In the diagram above, the pieces (generally) move one square in the direction they are 'pointing' (ie. the direction in which they are oriented). The exceptions are:

Knights move in their oriented direction one square, then move one square at a 45 degree angle (clockwise) from their current orientation (counter-clockwise for Black). Knights still may leap over other pieces.

Queens move either one square in the direction they are oriented in, or one square at a 45 degree angle (clockwise) from their current orientation (counter-clockwise for Black).

Pawns move simply as orthodox pawns, except they lack the initial two-square move.

A piece may move by simply reorienting itself. Generally pieces may rotate 45 degrees (either way) from their current orientation while retaining their current position. Exceptions to this are:

Queens may rotate 45 degrees or 90 degrees.

Rooks rotate 90 degrees and may not rotate 45 degrees.

Pawns may not rotate.

Otherwise, the rules are as in Feeble Chess.

## Notes

While this game does have some of the character of chess, it is missing at least one characteristic of orthodox chess:

Pinned pieces. Since there are no 'ranged' pieces, it is not possible to block check, and therefore, there is no concept of pinned pieces. Also the concept of 'forking' is considerably reduced (the Queen is the only piece that can fork).

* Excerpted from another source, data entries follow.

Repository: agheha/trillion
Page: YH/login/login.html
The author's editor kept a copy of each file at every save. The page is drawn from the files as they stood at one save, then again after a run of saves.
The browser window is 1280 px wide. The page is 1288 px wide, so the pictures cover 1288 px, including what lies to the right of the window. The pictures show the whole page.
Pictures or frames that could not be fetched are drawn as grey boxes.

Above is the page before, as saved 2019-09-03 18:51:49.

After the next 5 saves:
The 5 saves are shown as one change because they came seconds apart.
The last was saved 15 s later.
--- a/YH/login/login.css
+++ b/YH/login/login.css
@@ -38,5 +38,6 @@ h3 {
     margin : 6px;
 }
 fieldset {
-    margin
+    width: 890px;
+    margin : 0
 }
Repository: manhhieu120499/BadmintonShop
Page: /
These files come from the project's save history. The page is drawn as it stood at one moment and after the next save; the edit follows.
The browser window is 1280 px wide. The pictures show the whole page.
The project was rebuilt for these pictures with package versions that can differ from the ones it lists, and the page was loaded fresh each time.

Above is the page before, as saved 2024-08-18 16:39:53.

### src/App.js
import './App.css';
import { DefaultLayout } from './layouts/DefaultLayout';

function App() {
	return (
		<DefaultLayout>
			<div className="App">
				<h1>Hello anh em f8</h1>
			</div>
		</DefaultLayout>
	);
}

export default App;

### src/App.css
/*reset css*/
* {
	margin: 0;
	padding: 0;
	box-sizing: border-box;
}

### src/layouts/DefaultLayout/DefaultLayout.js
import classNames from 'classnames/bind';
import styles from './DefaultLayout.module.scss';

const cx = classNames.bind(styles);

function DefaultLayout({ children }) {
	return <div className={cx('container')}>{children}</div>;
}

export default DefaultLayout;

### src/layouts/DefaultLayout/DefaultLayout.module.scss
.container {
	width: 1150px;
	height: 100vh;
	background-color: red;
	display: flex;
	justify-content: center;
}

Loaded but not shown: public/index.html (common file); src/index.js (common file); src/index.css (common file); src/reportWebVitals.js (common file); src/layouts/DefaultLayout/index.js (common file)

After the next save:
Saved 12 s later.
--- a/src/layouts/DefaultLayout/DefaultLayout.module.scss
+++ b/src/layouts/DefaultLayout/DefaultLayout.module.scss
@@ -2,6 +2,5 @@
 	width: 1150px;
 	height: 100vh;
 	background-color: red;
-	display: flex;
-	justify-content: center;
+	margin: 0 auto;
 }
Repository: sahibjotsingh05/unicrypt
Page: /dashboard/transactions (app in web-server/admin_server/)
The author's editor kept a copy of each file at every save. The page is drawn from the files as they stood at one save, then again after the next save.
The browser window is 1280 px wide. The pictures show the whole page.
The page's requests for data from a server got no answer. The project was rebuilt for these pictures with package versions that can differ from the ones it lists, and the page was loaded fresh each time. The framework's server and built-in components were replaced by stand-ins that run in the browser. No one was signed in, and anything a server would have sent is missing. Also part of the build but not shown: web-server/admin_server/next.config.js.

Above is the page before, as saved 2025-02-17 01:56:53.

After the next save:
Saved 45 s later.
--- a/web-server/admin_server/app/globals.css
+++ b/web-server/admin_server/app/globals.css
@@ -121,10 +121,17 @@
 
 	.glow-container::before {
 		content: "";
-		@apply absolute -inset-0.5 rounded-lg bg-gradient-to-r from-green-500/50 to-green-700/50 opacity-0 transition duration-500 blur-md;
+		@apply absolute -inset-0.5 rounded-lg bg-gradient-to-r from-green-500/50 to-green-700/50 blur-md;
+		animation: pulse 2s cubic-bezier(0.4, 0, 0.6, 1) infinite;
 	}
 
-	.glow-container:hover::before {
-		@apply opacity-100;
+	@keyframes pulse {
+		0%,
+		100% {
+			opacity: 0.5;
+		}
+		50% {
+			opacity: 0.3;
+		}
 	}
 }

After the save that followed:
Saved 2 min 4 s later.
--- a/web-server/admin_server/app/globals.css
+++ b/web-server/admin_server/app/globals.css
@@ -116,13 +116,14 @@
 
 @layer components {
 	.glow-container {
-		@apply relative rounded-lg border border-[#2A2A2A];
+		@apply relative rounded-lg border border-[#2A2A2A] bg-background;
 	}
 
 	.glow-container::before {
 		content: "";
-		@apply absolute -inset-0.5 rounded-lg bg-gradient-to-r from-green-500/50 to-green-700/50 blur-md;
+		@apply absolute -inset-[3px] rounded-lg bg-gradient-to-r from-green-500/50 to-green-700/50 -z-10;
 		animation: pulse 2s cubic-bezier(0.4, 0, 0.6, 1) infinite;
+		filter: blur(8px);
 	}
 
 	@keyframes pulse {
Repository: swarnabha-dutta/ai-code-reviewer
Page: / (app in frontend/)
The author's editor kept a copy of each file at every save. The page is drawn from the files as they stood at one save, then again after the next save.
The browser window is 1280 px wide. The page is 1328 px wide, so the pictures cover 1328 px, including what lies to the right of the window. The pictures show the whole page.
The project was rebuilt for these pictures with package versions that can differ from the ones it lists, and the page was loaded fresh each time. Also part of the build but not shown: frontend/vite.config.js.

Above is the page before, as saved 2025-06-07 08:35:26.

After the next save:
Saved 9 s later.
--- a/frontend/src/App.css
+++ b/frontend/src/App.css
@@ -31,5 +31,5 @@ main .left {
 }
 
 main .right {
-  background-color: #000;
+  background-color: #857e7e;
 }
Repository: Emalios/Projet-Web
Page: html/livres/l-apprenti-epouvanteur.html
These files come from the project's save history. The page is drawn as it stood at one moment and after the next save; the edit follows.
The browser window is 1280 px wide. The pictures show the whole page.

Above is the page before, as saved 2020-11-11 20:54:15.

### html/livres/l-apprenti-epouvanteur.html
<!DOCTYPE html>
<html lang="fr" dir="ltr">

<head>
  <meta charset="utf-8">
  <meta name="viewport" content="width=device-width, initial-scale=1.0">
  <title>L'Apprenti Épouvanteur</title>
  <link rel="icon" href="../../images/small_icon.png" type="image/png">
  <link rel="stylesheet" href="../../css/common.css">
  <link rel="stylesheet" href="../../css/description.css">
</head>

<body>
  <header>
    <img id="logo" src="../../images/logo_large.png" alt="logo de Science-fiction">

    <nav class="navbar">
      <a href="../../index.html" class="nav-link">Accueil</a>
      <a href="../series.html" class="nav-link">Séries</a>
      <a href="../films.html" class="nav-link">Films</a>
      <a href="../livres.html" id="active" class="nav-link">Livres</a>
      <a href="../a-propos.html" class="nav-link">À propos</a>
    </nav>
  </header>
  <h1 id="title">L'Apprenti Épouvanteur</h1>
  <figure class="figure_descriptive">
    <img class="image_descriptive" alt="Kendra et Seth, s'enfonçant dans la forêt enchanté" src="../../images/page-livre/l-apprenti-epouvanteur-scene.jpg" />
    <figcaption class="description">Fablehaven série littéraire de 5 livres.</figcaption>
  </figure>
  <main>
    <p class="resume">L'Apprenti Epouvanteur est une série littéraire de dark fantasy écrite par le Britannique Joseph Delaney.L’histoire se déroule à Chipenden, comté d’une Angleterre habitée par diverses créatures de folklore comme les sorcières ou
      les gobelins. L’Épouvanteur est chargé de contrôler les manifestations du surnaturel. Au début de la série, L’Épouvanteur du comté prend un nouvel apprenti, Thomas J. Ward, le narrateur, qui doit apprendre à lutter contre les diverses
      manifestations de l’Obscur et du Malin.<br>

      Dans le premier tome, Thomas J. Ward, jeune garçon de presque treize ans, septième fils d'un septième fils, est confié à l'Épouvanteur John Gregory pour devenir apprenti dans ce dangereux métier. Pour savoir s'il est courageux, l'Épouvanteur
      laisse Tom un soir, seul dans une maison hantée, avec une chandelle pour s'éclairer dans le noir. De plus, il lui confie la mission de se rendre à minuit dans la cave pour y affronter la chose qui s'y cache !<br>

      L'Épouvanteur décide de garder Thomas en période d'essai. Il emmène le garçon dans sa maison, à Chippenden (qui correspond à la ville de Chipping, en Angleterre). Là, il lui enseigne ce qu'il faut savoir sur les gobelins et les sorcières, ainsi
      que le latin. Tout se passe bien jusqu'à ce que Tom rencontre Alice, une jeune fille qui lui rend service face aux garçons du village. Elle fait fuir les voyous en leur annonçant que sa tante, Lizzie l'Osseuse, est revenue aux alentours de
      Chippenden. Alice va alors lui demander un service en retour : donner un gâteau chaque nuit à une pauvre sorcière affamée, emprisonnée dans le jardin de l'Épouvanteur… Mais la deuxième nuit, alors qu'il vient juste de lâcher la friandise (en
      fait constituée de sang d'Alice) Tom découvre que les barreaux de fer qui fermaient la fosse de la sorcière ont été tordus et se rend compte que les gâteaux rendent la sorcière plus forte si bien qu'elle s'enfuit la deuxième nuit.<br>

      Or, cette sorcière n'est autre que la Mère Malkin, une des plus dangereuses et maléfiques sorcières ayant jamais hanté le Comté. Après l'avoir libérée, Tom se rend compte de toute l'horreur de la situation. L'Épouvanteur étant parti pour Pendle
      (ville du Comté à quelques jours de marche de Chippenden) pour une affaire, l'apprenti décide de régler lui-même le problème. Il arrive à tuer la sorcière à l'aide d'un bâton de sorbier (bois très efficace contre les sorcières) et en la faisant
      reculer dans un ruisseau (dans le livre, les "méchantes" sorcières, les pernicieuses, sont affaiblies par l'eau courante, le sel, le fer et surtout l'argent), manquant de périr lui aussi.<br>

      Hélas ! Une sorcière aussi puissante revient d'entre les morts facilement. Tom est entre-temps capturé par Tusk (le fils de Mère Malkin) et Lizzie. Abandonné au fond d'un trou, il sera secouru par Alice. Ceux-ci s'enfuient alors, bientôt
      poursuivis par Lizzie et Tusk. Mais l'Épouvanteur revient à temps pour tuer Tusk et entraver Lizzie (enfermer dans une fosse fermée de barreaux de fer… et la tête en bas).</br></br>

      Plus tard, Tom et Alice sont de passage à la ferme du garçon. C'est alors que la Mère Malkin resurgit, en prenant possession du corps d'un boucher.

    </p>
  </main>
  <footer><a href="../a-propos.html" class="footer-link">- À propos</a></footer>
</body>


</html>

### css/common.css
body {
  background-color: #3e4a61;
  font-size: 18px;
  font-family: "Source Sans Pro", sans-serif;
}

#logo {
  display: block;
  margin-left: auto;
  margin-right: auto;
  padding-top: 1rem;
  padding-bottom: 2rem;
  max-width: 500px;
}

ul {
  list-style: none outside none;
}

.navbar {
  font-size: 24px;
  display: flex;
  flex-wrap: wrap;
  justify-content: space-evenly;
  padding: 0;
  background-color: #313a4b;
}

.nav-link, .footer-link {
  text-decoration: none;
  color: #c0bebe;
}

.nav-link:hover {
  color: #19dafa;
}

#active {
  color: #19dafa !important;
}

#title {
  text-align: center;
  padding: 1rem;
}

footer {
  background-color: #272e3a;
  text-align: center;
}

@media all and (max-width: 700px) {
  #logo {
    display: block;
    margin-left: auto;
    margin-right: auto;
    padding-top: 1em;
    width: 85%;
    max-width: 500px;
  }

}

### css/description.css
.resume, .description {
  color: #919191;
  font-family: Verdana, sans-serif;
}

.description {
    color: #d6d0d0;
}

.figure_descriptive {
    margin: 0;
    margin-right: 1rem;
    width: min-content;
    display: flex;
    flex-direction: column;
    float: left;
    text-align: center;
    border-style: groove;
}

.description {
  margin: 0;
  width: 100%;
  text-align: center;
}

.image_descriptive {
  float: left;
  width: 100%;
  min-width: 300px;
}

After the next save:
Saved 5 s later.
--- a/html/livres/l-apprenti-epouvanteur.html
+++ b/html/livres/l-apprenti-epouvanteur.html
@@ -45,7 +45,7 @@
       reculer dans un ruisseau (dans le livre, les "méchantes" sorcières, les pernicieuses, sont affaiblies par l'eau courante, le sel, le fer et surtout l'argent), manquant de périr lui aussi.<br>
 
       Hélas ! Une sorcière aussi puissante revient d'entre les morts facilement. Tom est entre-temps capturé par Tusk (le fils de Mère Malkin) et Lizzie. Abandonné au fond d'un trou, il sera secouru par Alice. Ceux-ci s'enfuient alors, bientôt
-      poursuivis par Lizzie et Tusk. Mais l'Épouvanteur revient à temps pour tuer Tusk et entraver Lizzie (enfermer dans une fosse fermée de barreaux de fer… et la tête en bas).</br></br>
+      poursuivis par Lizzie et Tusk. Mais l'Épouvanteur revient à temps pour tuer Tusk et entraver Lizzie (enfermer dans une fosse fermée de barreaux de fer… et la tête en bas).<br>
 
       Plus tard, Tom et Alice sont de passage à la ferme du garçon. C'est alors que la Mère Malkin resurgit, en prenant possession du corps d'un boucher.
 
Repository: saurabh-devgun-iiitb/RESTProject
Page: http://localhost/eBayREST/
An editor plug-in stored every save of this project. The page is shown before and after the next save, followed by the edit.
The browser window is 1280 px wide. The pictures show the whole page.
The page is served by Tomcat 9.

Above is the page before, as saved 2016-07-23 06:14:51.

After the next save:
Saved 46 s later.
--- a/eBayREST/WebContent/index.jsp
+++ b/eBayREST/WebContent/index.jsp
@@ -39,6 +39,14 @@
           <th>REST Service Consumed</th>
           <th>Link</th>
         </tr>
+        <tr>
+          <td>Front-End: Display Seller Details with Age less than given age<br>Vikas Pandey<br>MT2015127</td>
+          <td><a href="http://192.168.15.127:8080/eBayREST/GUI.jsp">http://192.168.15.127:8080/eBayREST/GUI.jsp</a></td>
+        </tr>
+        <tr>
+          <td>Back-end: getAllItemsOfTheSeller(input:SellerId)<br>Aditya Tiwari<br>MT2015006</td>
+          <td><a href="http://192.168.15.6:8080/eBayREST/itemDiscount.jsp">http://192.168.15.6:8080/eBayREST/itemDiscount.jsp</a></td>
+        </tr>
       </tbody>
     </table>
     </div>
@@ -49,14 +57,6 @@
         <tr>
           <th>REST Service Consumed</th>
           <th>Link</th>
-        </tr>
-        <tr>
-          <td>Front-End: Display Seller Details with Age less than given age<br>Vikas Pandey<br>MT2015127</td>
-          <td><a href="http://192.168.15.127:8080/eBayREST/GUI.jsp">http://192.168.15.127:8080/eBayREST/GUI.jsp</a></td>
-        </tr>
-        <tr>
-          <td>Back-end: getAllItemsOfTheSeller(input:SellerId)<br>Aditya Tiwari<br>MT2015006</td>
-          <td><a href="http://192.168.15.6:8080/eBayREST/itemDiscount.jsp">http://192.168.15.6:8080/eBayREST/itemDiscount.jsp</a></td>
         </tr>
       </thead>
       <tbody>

On the other hand, this variant has a new characteristic -- chasing down. A piece can actually chase another piece, catch up to it, and capture it. A Feeble King can chase down a Feeble Rook or another Feeble King, but not a Feeble Queen.

Another difference is the importance of being able to retreat. In this game, much consideration must be given to being able to retreat when one has attacked into enemy territory. It usually takes several moves to retreat, but usually fewer moves for your opponent to attack the retreating piece.

Written by David Howe.
WWW page created: July 4, 2002. ﻿